The initial clinical assessment of a chronic skin wound involves visual inspection, but more detailed characterization relies on histological analysis of wound tissue biopsies. While this approach is useful in clinics and research labs for understanding wound pathophysiology and developing new products to treat chronic skin wounds, it is inherently invasive, time-consuming and qualitative.
For several years, Quinn has been working on an alternative, quantitative imaging system that addresses some limitations of conventional histological analysis. Researchers in his lab use multiphoton microscopy to view tissue in three dimensions at the cellular level and generate 3D maps of wound metabolism. This imaging technique is non-invasive, which allows them to measure changes in cellular metabolism and skin organization over time within the same wounds.
Although their metabolic imaging technique can provide highly detailed assessments of cellular function, the analysis of their image data takes time. Researchers must manually map relevant image regions to specific layers of the skin or wound regions, which is a slow and tedious process. To speed it up, Quinn has partnered with Justin Zhan, professor of computer science and computer engineering. Zhan, a data science expert, is helping Quinn combine multiphoton microscopy and “deep learning,” an artificial intelligence-based approach to analysis.
Deep learning is a subset of machine learning, which uses computer algorithms to extract meaningful information from data, using neural networks inspired by the organization of neurons that make up the human brain. Deep learning uses computer algorithms to train neural networks with multiple layers, which enables the algorithm to learn more complex tasks. The deep learning approach will enable Quinn to provide rapid quantitative analysis of chronic skin wounds.
“Through deep learning we can train a computer algorithm to delineate wound regions accurately and very quickly,” Quinn said. “This will greatly speed up our analysis and remove the subjectivity and bias that is inherent when you ask humans to assess images and identify features.”
Quinn and Jake Jones, Quinn’s former doctoral student, have published preliminary results on the use of deep learning to identify wound features in the Journal of Investigative Dermatology and Lasers in Surgery and Medicine. Jones, who earned his Ph.D. and now works as a product manager for an optics manufacturing company, performed most of the preliminary work.
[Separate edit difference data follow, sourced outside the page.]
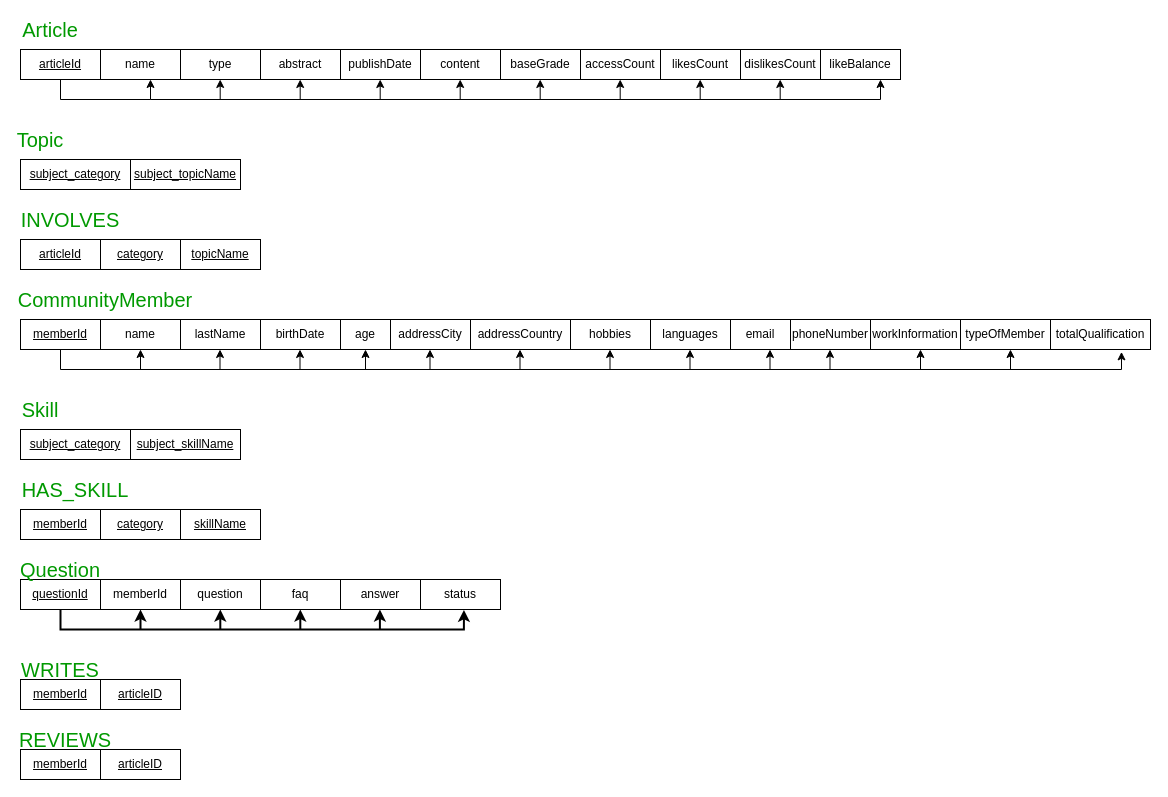
javier06herrera/PI-IngeBases-G1 keeps this draw.io diagram as DB/DependenciasFuncionales.drawio. Above is the earlier version. Source tidied: cells renumbered, new cells numbered last; positions are measured from the earlier drawing's top-left corner, leaving out a move shared by most shapes. Both pictures are drawn from the tidied source at 100%, with x=0, y=0 at pixel (20, 19).
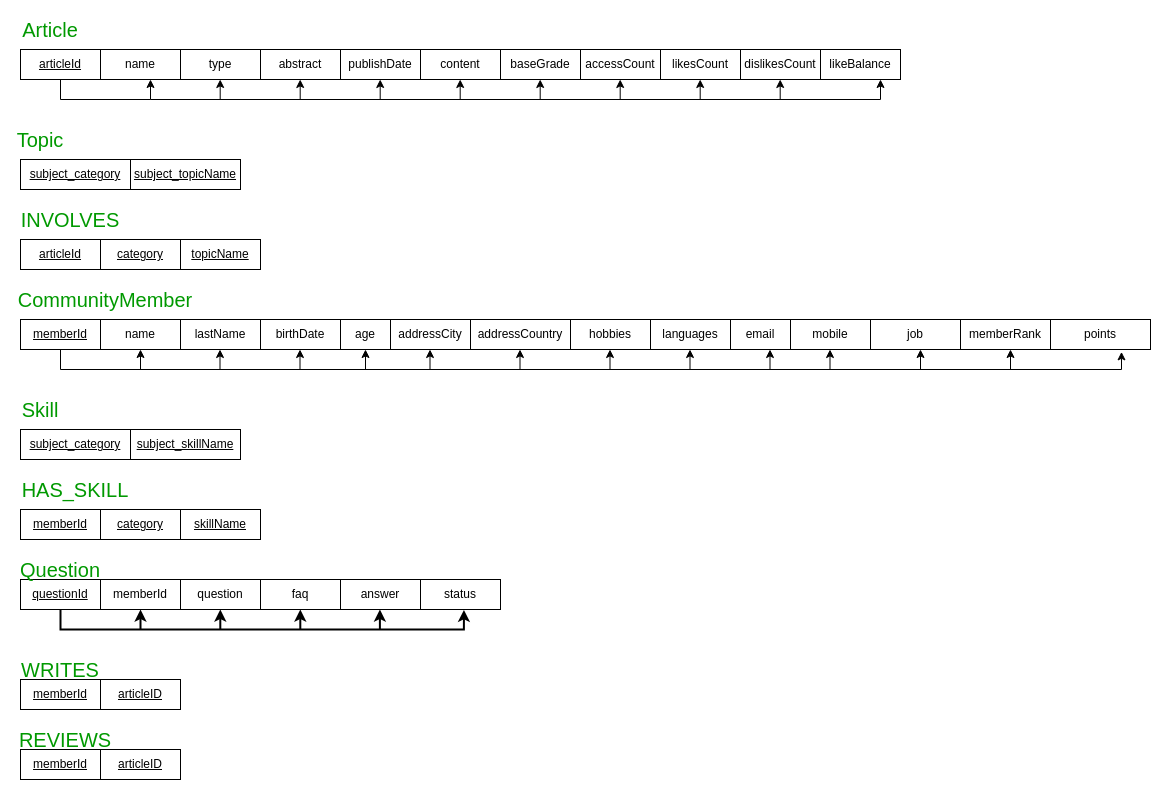
The same page after the edit.

What changed in the source:
```diff
@@
-    <mxCell id="32" value="totalQualification" style="rounded=0;whiteSpace=wrap;html=1;" parent="1" vertex="1">
+    <mxCell id="32" value="points" style="rounded=0;whiteSpace=wrap;html=1;" parent="1" vertex="1">
       <mxGeometry x="1030" y="300" width="100" height="30" as="geometry" />
     </mxCell>
@@
-    <mxCell id="36" value="phoneNumber" style="rounded=0;whiteSpace=wrap;html=1;" parent="1" vertex="1">
+    <mxCell id="36" value="mobile" style="rounded=0;whiteSpace=wrap;html=1;" parent="1" vertex="1">
       <mxGeometry x="770" y="300" width="80" height="30" as="geometry" />
     </mxCell>
-    <mxCell id="37" value="workInformation" style="rounded=0;whiteSpace=wrap;html=1;" parent="1" vertex="1">
+    <mxCell id="37" value="job" style="rounded=0;whiteSpace=wrap;html=1;" parent="1" vertex="1">
       <mxGeometry x="850" y="300" width="90" height="30" as="geometry" />
     </mxCell>
-    <mxCell id="38" value="typeOfMember" style="rounded=0;whiteSpace=wrap;html=1;" parent="1" vertex="1">
+    <mxCell id="38" value="memberRank" style="rounded=0;whiteSpace=wrap;html=1;" parent="1" vertex="1">
       <mxGeometry x="940" y="300" width="90" height="30" as="geometry" />
     </mxCell>
```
In addition to Zhan, Quinn will collaborate with leaders in the wound healing field, including Aristidis Veves, research director of the Joslin-Beth Israel Deaconess Foot Center, and Marjana Tomic Canic, professor of dermatology at the University of Miami. By combining wound image data from multiple labs, the team will have a more diverse set of data to rigorously train neural networks that can broadly work for different kinds of wounds.